Powder X-ray diffractometry (PXRD) is a widely-used characterization tool. It is typically performed with a sealed tube X-ray source having a restricted energy (or wavelength) spectrum consisting of a few intense peaks (characteristic lines) superimposed on a low-intensity broad-continuum background. This type of source also has a high angular divergence limiting the angular resolution. A synchrotron, in contrast, produces very bright X-rays over a wide wavelength range with very low divergence.
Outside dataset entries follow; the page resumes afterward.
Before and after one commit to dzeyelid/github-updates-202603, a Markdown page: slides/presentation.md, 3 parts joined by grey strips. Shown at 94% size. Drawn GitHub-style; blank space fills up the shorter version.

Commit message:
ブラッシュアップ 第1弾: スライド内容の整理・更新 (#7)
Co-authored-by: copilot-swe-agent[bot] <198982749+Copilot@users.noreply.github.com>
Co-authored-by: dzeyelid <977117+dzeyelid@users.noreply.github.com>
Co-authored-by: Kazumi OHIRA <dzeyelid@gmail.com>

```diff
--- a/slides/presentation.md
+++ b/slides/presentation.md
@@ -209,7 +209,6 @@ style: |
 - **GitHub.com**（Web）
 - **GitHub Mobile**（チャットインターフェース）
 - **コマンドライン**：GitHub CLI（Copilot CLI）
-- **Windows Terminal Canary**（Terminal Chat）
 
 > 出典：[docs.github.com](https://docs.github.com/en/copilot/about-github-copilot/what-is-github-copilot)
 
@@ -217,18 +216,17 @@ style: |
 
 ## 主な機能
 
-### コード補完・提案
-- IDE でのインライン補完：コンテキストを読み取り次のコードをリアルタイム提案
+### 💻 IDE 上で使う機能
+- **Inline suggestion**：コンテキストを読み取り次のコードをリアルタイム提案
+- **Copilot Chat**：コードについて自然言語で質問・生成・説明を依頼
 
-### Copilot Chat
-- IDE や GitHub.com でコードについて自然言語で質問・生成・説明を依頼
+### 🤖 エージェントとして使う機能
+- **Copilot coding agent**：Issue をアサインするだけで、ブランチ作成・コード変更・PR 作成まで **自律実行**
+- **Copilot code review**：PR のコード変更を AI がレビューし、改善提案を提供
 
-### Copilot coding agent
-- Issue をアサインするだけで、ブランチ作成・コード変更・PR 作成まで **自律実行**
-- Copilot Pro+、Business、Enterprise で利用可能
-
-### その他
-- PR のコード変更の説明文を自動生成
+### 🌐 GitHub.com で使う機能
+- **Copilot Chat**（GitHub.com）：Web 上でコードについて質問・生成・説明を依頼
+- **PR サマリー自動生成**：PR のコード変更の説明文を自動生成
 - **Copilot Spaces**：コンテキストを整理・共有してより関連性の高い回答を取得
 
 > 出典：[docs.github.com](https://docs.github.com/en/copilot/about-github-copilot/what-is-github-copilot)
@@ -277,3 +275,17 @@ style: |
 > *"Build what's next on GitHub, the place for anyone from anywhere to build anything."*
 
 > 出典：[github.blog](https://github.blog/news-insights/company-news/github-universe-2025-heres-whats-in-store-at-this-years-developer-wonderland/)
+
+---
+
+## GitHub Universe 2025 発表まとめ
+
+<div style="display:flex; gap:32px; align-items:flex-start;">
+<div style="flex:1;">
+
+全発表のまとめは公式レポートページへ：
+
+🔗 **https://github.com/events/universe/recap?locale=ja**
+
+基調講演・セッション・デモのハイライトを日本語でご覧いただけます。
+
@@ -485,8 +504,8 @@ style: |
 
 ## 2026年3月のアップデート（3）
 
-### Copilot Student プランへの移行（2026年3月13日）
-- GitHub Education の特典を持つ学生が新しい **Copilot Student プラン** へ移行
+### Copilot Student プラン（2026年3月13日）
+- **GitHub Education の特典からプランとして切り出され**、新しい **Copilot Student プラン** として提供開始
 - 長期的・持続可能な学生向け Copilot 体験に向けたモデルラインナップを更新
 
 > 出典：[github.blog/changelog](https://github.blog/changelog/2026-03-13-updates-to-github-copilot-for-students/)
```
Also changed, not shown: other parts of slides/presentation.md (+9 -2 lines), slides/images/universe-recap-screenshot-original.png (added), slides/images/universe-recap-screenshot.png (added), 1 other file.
Thus many types of experiments can be done with a synchrotron powder X-ray diffractometer which cannot simply be replicated with a laboratory diffractometer.
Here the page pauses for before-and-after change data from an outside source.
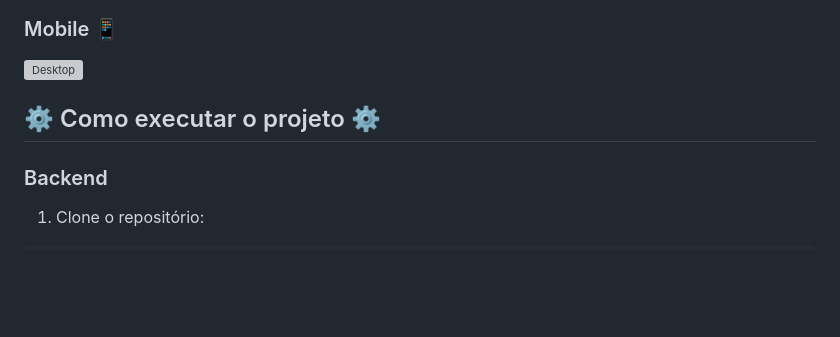
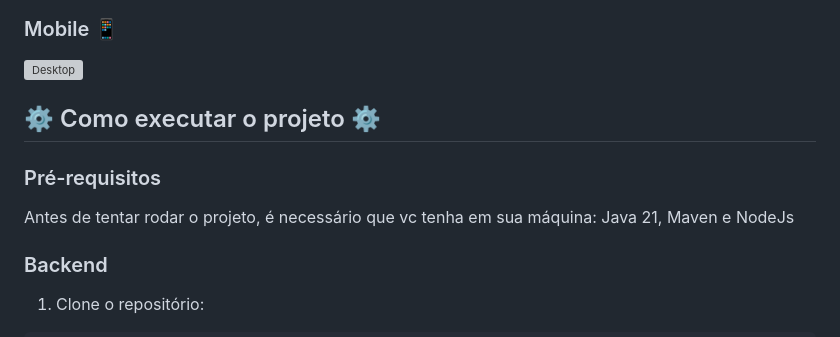
Before and after one commit to LucasFrancoBN/ramengo, a Markdown page: README.md, the part around the change. Rendered like a GitHub page; blank space fills up the shorter version; grey boxes are pictures that could not be loaded.

```diff
--- a/README.md
+++ b/README.md
@@ -119,6 +119,9 @@ frontend/
 
 <h2 id="exec">⚙️ Como executar o projeto ⚙️</h2>
 
+### Pré-requisitos
+Antes de tentar rodar o projeto, é necessário que vc tenha em sua máquina: Java 21, Maven e NodeJs
+
 ### Backend
 
 1. Clone o repositório:
```
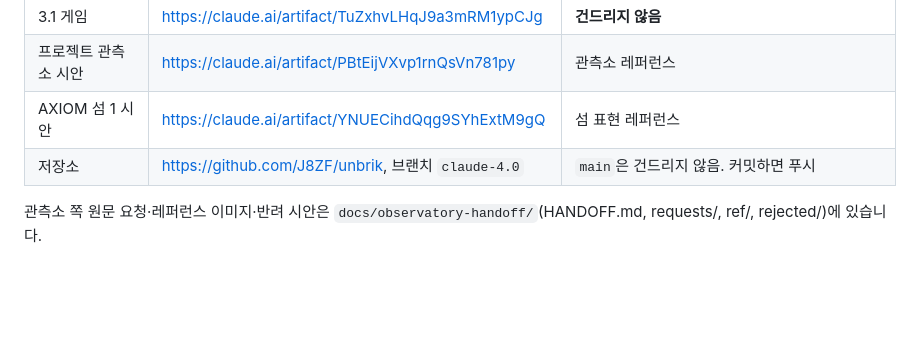
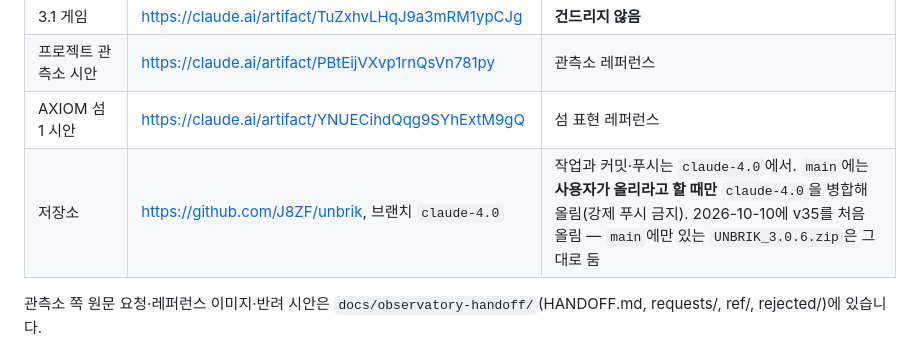
Before and after one commit to J8ZF/unbrik, a Markdown page: CLAUDE.md, the part around the change. Drawn GitHub-style; blank space fills up the shorter version.

Commit message:
인수인계: main에는 사용자가 올리라고 할 때 claude-4.0을 병합해 올림
Co-Authored-By: Claude Fable 5.1 <noreply@anthropic.com>
Claude-Session: https://claude.ai/code/session_0189nVe5e6snGJ4rA9jcerTF

```diff
--- a/CLAUDE.md
+++ b/CLAUDE.md
@@ -11,7 +11,7 @@
 | 3.1 게임 | https://claude.ai/artifact/TuZxhvLHqJ9a3mRM1ypCJg | **건드리지 않음** |
 | 프로젝트 관측소 시안 | https://claude.ai/artifact/PBtEijVXvp1rnQsVn781py | 관측소 레퍼런스 |
 | AXIOM 섬 1 시안 | https://claude.ai/artifact/YNUECihdQqg9SYhExtM9gQ | 섬 표현 레퍼런스 |
-| 저장소 | https://github.com/J8ZF/unbrik, 브랜치 `claude-4.0` | `main`은 건드리지 않음. 커밋하면 푸시 |
+| 저장소 | https://github.com/J8ZF/unbrik, 브랜치 `claude-4.0` | 작업과 커밋·푸시는 `claude-4.0`에서. `main`에는 **사용자가 올리라고 할 때만** `claude-4.0`을 병합해 올림(강제 푸시 금지). 2026-10-10에 v35를 처음 올림 — `main`에만 있는 `UNBRIK_3.0.6.zip`은 그대로 둠 |
 
 관측소 쪽 원문 요청·레퍼런스 이미지·반려 시안은 `docs/observatory-handoff/`(HANDOFF.md, requests/, ref/, rejected/)에 있습니다.
 
```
The mature field of PXRD received a boost when it was coupled with synchrotron radiation in the 1980s. Many important problems in materials science, chemistry, and mineralogy such as crystal structure determination and refinement of commercially important synthetic zeolites, early crystallization processes in cements, precise location of trace elements in minerals, etc., have been solved with synchrotron powder X-ray diffraction.
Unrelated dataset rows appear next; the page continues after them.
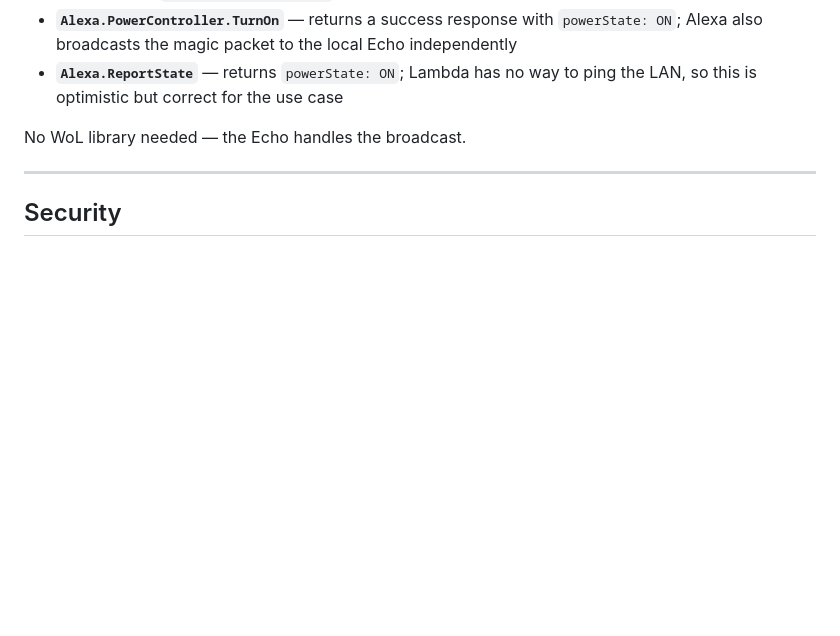
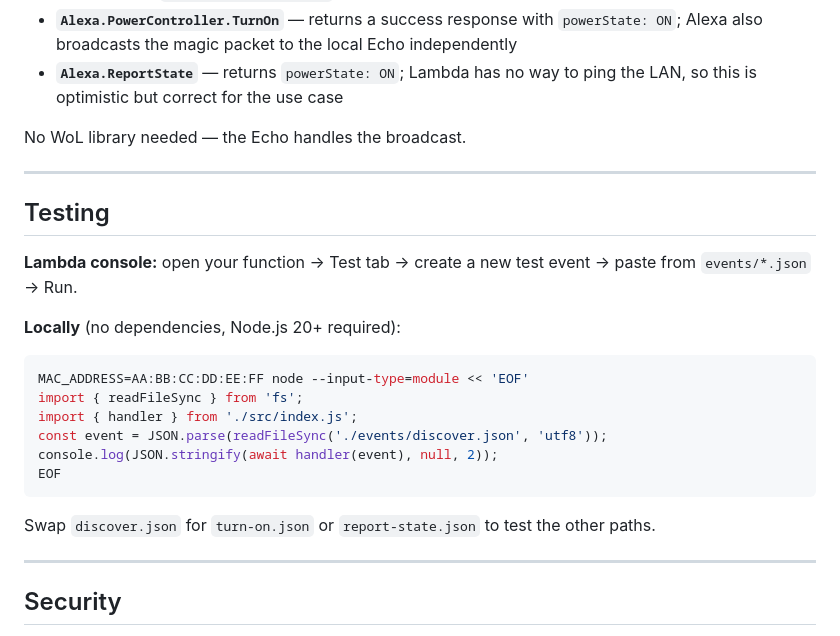
Before and after one commit to amerker/alexa-wake-on-lan, a Markdown page: README.md, the part around the change. Drawn GitHub-style; blank space fills up the shorter version.

Commit message:
Add local and console testing instructions to README
Co-Authored-By: Claude Sonnet 4.6 <noreply@anthropic.com>

````diff
--- a/README.md
+++ b/README.md
@@ -122,6 +122,25 @@ No WoL library needed — the Echo handles the broadcast.
 
 ---
 
+## Testing
+
+**Lambda console:** open your function → Test tab → create a new test event → paste from `events/*.json` → Run.
+
+**Locally** (no dependencies, Node.js 20+ required):
+
+```bash
+MAC_ADDRESS=AA:BB:CC:DD:EE:FF node --input-type=module << 'EOF'
+import { readFileSync } from 'fs';
+import { handler } from './src/index.js';
+const event = JSON.parse(readFileSync('./events/discover.json', 'utf8'));
+console.log(JSON.stringify(await handler(event), null, 2));
+EOF
+```
+
+Swap `discover.json` for `turn-on.json` or `report-state.json` to test the other paths.
+
+---
+
 ## Security
 
 - Store the MAC address in a Lambda environment variable, not in source code
````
The advantages of synchrotron X-ray powder diffraction over conventional powder diffraction are:
• A range of wavelengths over a wide energy range can be used; with the laboratory source, it is usually fixed
• Energy dispersive X-ray diffraction is possible
• High intensities
• Narrower peak width, thus reducing overlaps between peaks
• Easier modeling – peak shapes are simpler compared to laboratory source
• Resonant diffraction - using incident X-ray energy below and above the absorption edge of a particular element (resonant diffraction), its location in a crystal structure can be more precisely defined.
Figure 1 shows a photograph of the powder diffraction end station. The four-circle Huber diffractometer is in the center. For powder diffraction operation only two circles are being used. The beam is monitored and the diffraction pattern normalized by an ionization chamber on the left. The powder sample is placed in the middle on the holder which can be rotated ate various speeds. The solid state detector is on the right. The source and receiving slits are 300 and 200 μm, respectively. The radius of the goniometer circle is 17 cm.
The diffraction pattern of lanthanum hexaboride (LaB6), a National Institute of Science and Technology (NIST) standard commonly used to assess performance of powder diffractometers, is shown in Figure 2. The same standard, run at the Stanford Synchrotron Radiation Laboratory (SSRL) when it was a second generation source operated at 2.5 GeV, is also shown for comparison. The lower flux at the CAMD bending magnet produces lower peak to background ratio. The resolution is moderate.
Rietveld refinement of crystal structure, whole pattern fitting, and quantitative phase analysis using these techniques are commonly performed with powder diffraction data. The absence of overlapping Ka1 and Ka2 peaks and simple peak shapes make Rietveld refinement with synchrotron radiation simpler. Figure 3 shows Rietveld refinement for the same novaculite (obtained from The Gem Dugout) with GSAS. The synchrotron data show a lower residual error.